Roz joined and strengthened many non-profit projects in the Bay Area. One of her legacy projects is Self-Help for the Elderly. She joined its board in 1986 and assisted the organization with planning and financing strategies to expand their services. On the morning of her passing, she received the wonderful news that her beloved Self-Help for the Elderly Center in San Mateo would have a good chance to build a permanent home there.
She will always be remembered as a person who would fight and support women and underserved communities. She had a strong sense of community and purpose and we will miss her dearly and remember her fondly. What a wonderful woman and a role model for us all.
May she rest in peace.
We have received the following tributes to Roz and would like to share them with you.
Poem by James Luce, former Board member of the 1990 Institute:
The Thunder That Fills a Vacuum
by James Luce
Builder of buildings and of lives
Strong, smart, solid as cobalt steel

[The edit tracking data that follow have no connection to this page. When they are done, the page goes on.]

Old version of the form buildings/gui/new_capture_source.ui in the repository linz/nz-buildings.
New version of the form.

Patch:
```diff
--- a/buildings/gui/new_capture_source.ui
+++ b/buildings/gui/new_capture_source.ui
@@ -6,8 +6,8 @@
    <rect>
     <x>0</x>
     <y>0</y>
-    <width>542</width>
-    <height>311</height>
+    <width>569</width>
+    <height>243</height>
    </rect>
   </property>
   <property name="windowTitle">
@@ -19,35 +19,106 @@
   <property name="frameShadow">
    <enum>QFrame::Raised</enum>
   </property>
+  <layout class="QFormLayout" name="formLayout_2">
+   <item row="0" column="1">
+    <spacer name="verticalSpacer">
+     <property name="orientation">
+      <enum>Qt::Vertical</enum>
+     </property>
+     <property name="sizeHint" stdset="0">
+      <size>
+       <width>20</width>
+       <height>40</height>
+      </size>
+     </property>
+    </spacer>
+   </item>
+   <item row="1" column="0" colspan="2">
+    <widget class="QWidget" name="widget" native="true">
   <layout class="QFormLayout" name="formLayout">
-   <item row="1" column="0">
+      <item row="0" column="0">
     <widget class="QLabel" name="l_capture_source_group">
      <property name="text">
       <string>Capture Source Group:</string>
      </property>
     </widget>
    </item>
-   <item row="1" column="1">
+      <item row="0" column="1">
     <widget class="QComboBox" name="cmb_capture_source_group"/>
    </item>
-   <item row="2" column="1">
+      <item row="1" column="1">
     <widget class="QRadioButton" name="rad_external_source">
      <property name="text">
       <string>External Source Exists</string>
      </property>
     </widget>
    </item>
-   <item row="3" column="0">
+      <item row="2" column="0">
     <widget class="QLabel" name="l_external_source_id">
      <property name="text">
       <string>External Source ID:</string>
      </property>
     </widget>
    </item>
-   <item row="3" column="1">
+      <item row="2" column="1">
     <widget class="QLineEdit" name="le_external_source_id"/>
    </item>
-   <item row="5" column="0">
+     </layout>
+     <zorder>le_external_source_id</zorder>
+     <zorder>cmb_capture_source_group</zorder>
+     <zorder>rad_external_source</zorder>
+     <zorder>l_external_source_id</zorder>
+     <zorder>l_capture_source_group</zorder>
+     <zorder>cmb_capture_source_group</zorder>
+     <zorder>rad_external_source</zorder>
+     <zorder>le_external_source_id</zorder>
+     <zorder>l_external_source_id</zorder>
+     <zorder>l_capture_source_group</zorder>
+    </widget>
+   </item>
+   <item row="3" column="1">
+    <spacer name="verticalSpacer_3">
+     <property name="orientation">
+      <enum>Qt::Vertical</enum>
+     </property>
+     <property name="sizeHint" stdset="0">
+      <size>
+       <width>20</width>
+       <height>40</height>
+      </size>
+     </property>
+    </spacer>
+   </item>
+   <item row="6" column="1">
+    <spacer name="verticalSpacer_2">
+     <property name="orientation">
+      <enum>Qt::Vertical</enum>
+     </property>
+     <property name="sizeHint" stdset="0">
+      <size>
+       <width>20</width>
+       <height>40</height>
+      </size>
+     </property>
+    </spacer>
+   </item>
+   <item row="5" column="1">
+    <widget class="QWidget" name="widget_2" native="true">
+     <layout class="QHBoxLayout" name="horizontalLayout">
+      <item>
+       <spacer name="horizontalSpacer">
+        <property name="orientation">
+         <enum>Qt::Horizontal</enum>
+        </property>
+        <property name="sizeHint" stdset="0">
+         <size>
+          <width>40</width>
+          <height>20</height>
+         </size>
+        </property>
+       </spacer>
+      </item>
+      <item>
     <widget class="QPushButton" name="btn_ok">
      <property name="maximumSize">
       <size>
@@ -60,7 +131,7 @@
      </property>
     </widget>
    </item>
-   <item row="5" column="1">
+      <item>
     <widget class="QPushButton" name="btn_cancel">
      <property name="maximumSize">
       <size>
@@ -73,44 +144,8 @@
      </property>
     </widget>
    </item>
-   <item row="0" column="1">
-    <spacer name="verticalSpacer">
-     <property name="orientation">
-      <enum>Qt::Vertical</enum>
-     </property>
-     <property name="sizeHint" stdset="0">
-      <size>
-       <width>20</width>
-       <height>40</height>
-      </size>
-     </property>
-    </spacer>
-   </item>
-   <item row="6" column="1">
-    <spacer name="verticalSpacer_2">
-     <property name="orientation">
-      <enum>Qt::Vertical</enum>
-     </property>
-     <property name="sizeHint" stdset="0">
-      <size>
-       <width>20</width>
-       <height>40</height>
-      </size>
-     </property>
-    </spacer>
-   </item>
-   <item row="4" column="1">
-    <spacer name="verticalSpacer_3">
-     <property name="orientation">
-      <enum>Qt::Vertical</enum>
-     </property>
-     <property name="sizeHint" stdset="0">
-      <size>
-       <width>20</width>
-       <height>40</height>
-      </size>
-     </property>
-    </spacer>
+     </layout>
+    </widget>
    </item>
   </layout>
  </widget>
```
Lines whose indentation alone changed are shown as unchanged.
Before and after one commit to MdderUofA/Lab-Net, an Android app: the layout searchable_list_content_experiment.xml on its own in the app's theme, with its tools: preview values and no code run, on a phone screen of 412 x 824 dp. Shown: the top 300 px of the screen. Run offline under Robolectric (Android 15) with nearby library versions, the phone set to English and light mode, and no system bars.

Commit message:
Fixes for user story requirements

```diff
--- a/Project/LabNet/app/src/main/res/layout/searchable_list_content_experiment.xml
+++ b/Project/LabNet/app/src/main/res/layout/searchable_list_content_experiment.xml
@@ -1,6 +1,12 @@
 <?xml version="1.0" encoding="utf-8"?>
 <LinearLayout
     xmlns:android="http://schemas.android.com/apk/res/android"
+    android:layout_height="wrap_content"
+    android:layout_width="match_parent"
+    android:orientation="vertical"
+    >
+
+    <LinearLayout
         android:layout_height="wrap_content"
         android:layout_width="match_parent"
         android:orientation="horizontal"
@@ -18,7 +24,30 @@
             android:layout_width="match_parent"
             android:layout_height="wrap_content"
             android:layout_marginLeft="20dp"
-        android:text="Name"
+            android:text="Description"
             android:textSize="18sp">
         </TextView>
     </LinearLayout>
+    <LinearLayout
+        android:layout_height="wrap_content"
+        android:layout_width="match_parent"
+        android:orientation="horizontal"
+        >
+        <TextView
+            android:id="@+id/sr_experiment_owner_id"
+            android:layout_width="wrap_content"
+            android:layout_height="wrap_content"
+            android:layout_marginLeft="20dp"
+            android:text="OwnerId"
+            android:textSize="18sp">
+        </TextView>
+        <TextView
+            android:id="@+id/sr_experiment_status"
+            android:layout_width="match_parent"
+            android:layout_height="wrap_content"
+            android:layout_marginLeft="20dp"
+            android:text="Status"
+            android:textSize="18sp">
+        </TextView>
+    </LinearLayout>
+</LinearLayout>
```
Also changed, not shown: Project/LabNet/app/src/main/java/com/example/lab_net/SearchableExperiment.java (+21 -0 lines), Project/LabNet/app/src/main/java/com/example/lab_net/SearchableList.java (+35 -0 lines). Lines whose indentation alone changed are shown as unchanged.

Although she’s gone, her work survives,
Filling the empty spaces in life’s wheel
Friend, wife, mother to a thousand girls
Quiet but not shy, never seeking acclaim,
The hub around which progress swirls,
Showcased in the Women’s Hall of Fame
The ocean is but a drop of water
Compared to what Roz has left to us
To her life we affix our imprimatur
If only the world were as harmonious
No life is eternal… yet Roz is not gone so long as we remember her.
See you later, Roz… in my next memory.
Tribute by William Lee, Co-Founder of the 1990 Institute:
(Billy Lee is also a member of F.F. Fraternity. F.F. Fraternity was founded in 1910 as the first Chinese American student fraternity in the United States.)
Roz Koo, A Friend With A Most Distinctive Personality
by Billy Lee
I first met Roz in 1975 when F.F. Brother Professor Victor Li introduced me to the board
of the Chinese Cultural Center, San Francisco. Roz was the Chairperson there –
caught in the middle of an internal battle on whether to give priority to getting
prestigious exhibitions from mainland China or to help local artists and promote
their talents and exposures. I sensed that she was a very strong and tough leader.
Later, from the San Francisco Architectural circle, I learned that Roz became a Partner of the prestigious MBT Architecture and Planning firm. When the principal partner of MBT left to become Dean of Harvard’s School of Architecture, Roz indeed coached the other mostly design-oriented associates at MBT on how to promote their talents, win difficult competitions, and survive a period of deep economic depression.
As Roz’s husband, Karlson, was a F.F. Brother, I also learned that Roz served as the campaign manager for F.F. Brother Thomas Hsieh, who became the first San Francisco Supervisor of Chinese descent. “Wow, this lady has multiple talents,” I thought.
When Dr. Hang Sheng Cheng and F.F. Brother C.B. Sung tapped me and F.F. Brother Henry
Chan to help organize a volunteer group to do research on China and U.S. Relations,
I immediately thought of Roz. Both Hang Sheng and C.B. were so impressed with Roz.
They invited her to be a core member right away. She said she was impressed by the two gentlemen as well, but promised only to give maximum three years to help get
The 1990 Institute launched. Roz had been with The 1990 Institute ever since. In my opinion, Roz, H.S., and C.B. were the key leaders during the early phase of The 1990 Institute’s History. She was distinctly instrumental in resolving occasional arguments between the two key gentlemen.
Indeed, Roz taught me how to raise funds among friends in the U.S. and how to relate
to Women Leaders in China, as I worked with the All China Women’s Federation and China’s National Children’s Center to promote The 1990 Institute’s Xin Xin Jiao
(Heart to Heart Bridging) and U.S.- Chinese Children’s Art and Environment Projects.
As we worked more closely together, we became more intimate friends. She shared with me her stories about her almost getting expelled from McTyeire Middle School in Shanghai, and having my handsome neighbor, Albert, as her suitor for a brief time.
Among so many good old friends, Roz certainly had a most distinctive personality.
She will be sorely missed indeed!